The gateway to the Academy read, “Let none but geometers enter here.”

Geometry: Gais (earth) and metre (meter): The science of the measurement of the earth. The method was the forms or shapes that the earth is made of.

The universe isn’t simply measured by forms, but the universe IS forms. So, reality IS FORMS.
Theory of Ideas (a.k.a. Theory of Forms)
Plato argued that ultimately reality is IDEAS. Not in the same way we think of ideas, but rather ideas existing in a separate realm apart from minds. The eternal unchanging basis for everything that is.

Plato was an idealist and a realist, meaning that he thought ideas were real. Furthermore, they are what is ultimately real (the most real of all).

Truth then is FORMAL.

Ideas we have in our minds of various things are a recall of things that exist in a supra-temporal realm of ideas.

When we see the particular object, like a chair, we recognize it insofar as they approximate the idea or form of a chair.

Everything we encounter in this world is simply a copy or a receptacle of the archetypal ideal. These ideas exist independently apart from us. These ideas (forms) have REAL BEING.

What Plato is getting at is the old problem left unresolved by Heraclitus and Parminides of Being and Becoming.

We can only have understanding of this realm of becoming because of the unchanging realm of IDEAS.

The FORMAL TRUTH is the highest truth.

Ideas are not just constructs of the human mind, they really are, they have ontological status.

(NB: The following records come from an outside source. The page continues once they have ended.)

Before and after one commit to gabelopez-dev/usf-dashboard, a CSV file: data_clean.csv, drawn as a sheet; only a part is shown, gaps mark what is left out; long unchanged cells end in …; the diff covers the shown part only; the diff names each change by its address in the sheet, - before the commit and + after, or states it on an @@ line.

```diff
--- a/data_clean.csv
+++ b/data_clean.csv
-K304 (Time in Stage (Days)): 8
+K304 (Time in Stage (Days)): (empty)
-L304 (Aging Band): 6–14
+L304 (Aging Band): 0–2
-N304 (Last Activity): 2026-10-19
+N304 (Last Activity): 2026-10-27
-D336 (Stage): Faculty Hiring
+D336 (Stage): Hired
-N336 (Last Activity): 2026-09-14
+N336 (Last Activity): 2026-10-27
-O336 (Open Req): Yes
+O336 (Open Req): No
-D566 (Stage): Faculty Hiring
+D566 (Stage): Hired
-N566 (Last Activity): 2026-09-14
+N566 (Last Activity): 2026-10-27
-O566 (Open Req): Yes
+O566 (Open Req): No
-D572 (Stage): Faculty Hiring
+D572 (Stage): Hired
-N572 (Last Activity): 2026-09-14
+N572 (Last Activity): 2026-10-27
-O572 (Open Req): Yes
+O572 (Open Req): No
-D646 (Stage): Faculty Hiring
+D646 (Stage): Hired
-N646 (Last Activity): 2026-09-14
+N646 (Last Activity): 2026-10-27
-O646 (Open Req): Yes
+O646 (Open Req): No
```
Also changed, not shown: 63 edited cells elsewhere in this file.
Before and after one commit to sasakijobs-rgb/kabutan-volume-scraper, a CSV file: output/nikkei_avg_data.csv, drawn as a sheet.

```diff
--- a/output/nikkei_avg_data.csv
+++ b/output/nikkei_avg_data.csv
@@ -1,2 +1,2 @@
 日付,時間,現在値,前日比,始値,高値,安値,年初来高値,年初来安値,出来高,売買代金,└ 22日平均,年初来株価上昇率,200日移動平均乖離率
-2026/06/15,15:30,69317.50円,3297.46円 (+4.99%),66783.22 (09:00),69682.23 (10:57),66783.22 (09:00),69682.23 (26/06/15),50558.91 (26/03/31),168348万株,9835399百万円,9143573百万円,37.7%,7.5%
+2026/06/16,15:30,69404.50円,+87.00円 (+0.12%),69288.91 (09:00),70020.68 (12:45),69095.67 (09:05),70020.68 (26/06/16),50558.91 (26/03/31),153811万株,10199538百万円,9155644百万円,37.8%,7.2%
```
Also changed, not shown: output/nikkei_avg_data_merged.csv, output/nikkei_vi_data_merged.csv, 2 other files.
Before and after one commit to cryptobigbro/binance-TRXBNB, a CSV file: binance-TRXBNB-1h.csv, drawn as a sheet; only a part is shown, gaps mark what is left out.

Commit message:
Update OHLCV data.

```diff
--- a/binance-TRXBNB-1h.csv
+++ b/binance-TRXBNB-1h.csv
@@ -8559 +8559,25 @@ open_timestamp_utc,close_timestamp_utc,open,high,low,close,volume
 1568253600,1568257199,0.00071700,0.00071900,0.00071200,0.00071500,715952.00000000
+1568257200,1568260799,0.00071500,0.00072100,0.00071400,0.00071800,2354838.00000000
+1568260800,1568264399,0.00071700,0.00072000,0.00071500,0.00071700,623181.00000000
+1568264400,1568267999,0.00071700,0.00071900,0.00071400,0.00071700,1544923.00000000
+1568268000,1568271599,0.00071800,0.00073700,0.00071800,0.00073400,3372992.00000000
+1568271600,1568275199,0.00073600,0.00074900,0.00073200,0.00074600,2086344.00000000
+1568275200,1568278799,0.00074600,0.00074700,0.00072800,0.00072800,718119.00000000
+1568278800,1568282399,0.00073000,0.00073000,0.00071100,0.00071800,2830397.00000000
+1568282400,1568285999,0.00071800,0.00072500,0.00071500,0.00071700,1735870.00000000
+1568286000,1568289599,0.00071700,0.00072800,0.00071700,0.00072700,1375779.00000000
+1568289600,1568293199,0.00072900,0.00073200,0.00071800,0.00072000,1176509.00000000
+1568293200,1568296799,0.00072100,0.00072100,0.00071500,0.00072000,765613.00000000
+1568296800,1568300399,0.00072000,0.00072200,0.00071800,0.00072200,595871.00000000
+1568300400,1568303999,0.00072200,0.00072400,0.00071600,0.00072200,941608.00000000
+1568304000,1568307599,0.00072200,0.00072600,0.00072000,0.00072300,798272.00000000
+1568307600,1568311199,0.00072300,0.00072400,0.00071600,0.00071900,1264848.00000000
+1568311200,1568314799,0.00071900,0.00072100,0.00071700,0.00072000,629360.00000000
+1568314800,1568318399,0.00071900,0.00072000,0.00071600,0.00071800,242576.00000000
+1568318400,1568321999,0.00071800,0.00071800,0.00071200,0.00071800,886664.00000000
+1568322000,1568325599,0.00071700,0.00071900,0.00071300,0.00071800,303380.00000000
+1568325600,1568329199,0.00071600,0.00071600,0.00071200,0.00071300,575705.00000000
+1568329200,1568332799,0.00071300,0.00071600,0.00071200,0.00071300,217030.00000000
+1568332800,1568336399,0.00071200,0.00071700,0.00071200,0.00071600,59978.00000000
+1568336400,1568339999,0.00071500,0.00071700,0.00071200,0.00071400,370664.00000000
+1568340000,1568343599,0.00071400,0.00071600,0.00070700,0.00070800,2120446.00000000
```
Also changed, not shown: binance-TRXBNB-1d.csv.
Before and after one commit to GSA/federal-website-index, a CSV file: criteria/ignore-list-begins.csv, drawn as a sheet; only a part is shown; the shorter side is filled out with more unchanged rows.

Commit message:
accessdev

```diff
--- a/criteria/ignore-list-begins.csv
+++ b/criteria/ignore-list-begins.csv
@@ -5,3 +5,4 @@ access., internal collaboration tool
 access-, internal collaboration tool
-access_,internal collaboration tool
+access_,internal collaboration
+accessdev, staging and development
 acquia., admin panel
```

So, we can say that Plato is both a realist and an idealist.
Theory of Recollection
In order to get in touch with the ETERNAL requires more than the use of the senses, but the use of the mind, which we would associate with the soul.

Plato believed in an eternal soul. It comes from the realm of the forms or ideas.

The soul that is inside your body already has all the knowledge from that realm of the eternal.

Transmigration of the soul: Plato believed that we originally came from the realm of the forms and were born into this imperfect realm. Because this world of experience is merely a receptacle of the ideas, we have a dulled and distorted view of reality.

Plato believed that the way to really know is through the mind because the senses give us a distorted view of reality. Even if we could perceive accurately, the world we perceive is an imperfect copy. So, he emphasized the rational.

How do we get to that remembrance? The socratic method. Questioning, contemplating, reasoning, dialogue, debate, we try to cut through the prison bars of the body to the rudimentary ideas in the soul.

That’s the process of EDUCATION.

Important terms:
Innate Ideas: Known prior to learning. Built in us.
A priori: Prior to experience. Knowledge that comes from the inside rather than from the outside.
A posteriori: Knowledge after experience.
Rationalist: Philosophers, like Plato, who think knowledge is fundamentally a priori.
Empiricist: Philosophers who think knowledge is fundamentally a posteriori.